Broadly, the organization's programs consist of assessment; international, human, and social development; health; and federal statistics. AIR's assessment program focuses on score reports and online reporting tools to translate large-scale testing data on student achievement into a benchmark for school performance. International, human, and social development programs aim to improve the quality of life and education in developing areas through teacher and school administrator training, curriculum development and teaching materials coupled with mobilizing health communications, HIV/AIDS education, and raising awareness about such issues as child labor exploitation. Working with governments and private health care providers, and the general public, AIR's health programs design, implement, and evaluate the impact of health care policies. The organization's successes include campaigns that address public health emergencies, such as the flu and H1N1, and the prevention of HIV/AIDS, heart disease, and birth defects. The National Center for Education Statistics, a key source for statistical data about education, and AIR team up to develop large-scale databases for policymaking. Among various efforts, AIR designs surveys and assessments, develops questionnaires and tests items, as well as informational materials. It also helps in producing The Condition of Education, the agency's chief report.

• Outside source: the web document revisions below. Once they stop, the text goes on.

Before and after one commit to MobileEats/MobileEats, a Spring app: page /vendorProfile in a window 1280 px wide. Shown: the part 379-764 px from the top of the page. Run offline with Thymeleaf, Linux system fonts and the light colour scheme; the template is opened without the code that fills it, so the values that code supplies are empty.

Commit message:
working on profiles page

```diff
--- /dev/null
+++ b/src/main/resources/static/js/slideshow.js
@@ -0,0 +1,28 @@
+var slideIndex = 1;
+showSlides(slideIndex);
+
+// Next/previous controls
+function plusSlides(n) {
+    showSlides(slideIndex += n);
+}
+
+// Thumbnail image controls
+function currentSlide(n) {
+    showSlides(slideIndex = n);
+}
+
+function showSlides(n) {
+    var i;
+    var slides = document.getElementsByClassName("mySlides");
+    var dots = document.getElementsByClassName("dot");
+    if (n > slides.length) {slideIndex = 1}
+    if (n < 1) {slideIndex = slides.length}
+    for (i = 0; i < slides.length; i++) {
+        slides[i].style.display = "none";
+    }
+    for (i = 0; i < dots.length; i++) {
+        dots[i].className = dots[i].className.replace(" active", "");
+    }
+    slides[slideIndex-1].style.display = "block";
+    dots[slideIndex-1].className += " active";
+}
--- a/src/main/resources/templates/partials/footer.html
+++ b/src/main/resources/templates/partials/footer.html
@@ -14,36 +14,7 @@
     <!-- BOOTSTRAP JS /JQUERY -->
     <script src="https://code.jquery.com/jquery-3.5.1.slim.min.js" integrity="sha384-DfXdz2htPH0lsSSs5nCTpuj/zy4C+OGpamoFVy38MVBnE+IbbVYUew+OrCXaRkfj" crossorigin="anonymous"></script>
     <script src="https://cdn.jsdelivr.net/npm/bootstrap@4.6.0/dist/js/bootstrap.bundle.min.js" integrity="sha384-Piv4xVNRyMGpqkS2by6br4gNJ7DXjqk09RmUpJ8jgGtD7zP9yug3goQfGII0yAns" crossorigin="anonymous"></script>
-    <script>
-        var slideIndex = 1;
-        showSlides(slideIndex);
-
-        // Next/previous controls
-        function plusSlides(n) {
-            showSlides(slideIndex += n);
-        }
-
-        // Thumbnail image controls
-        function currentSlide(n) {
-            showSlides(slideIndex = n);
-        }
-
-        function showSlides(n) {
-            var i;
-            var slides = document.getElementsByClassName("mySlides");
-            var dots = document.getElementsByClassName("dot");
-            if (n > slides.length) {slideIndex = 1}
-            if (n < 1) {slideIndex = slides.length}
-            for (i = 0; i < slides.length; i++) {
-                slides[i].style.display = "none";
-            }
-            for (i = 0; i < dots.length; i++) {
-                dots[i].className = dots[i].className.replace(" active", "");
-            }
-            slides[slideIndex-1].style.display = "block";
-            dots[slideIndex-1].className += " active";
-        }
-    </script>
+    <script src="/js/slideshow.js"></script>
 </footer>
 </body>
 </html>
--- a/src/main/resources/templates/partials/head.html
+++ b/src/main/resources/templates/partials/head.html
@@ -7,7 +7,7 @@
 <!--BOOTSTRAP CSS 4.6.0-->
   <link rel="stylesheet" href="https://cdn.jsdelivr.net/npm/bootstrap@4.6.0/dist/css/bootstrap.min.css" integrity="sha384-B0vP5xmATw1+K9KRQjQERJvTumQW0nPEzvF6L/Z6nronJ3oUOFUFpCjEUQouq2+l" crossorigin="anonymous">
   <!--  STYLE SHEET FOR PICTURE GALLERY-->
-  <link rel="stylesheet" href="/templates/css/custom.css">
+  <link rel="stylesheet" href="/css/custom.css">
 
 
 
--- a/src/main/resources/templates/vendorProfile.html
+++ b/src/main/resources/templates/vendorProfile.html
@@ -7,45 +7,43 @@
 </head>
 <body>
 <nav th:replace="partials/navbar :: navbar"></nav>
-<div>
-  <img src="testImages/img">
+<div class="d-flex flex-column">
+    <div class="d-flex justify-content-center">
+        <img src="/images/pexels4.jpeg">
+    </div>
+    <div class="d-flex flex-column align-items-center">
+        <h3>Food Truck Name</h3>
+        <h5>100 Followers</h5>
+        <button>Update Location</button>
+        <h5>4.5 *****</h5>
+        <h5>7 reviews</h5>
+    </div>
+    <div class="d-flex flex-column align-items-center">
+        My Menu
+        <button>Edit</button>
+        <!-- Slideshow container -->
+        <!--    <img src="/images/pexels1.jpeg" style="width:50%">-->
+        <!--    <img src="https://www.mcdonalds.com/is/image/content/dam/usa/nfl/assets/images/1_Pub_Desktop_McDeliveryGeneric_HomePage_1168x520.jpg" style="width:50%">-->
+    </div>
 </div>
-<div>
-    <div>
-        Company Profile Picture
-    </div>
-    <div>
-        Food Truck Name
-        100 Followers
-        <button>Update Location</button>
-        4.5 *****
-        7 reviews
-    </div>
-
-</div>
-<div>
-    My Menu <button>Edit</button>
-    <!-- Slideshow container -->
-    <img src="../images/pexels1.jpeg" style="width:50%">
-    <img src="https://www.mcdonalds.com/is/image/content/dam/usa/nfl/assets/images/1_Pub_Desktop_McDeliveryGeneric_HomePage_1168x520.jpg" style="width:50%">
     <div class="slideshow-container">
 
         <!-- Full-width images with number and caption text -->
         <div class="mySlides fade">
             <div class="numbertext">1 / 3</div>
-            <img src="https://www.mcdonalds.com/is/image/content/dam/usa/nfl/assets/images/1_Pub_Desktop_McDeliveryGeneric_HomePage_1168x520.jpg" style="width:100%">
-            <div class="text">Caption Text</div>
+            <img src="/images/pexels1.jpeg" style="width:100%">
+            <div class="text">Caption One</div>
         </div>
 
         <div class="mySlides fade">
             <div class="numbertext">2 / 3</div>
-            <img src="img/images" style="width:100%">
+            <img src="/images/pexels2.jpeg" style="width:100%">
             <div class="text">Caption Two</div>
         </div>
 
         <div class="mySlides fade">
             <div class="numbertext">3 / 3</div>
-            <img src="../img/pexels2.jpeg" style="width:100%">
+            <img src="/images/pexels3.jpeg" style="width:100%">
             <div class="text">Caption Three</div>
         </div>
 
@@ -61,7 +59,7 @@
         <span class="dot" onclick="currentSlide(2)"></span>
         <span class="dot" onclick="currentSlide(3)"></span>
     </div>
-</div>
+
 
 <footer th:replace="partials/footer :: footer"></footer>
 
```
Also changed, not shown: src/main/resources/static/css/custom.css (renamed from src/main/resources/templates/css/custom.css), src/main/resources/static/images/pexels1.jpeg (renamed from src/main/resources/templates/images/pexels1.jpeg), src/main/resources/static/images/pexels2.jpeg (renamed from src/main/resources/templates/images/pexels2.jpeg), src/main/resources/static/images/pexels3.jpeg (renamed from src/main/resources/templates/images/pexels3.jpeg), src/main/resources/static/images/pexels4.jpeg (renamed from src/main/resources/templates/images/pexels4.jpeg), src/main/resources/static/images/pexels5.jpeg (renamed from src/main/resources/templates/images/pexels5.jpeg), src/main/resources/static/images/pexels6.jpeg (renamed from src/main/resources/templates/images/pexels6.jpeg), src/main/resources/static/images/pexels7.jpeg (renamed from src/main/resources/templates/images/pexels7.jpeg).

AIR started as a small research group tied to the University of Pittsburgh and now spans more than 30 offices in more than a dozen countries worldwide. Reflecting its growth, AIR has posted year-over increases in revenue since 2001. In fiscal 2010 (ends December) revenues from contracts and grants jumped approximately 5% over 2007. More than 95% of the organization's revenues go toward its projects.
Adding to its educational research capabilities, AIR has pursued a number of strategic alliances and acquisitions. In mid 2011, the National Center for Analysis of Longitudinal Data in Educational Research (CALDER) began operating as a joint project of AIR. CALDER examines how public policies and community conditions impact teacher-student results. A year earlier, AIR acquired Learning Point Associates, a Chicago-based firm that delivers research in the educational sector. Its clients include state education agencies, single-school districts, private foundations, and for-profit organizations. – less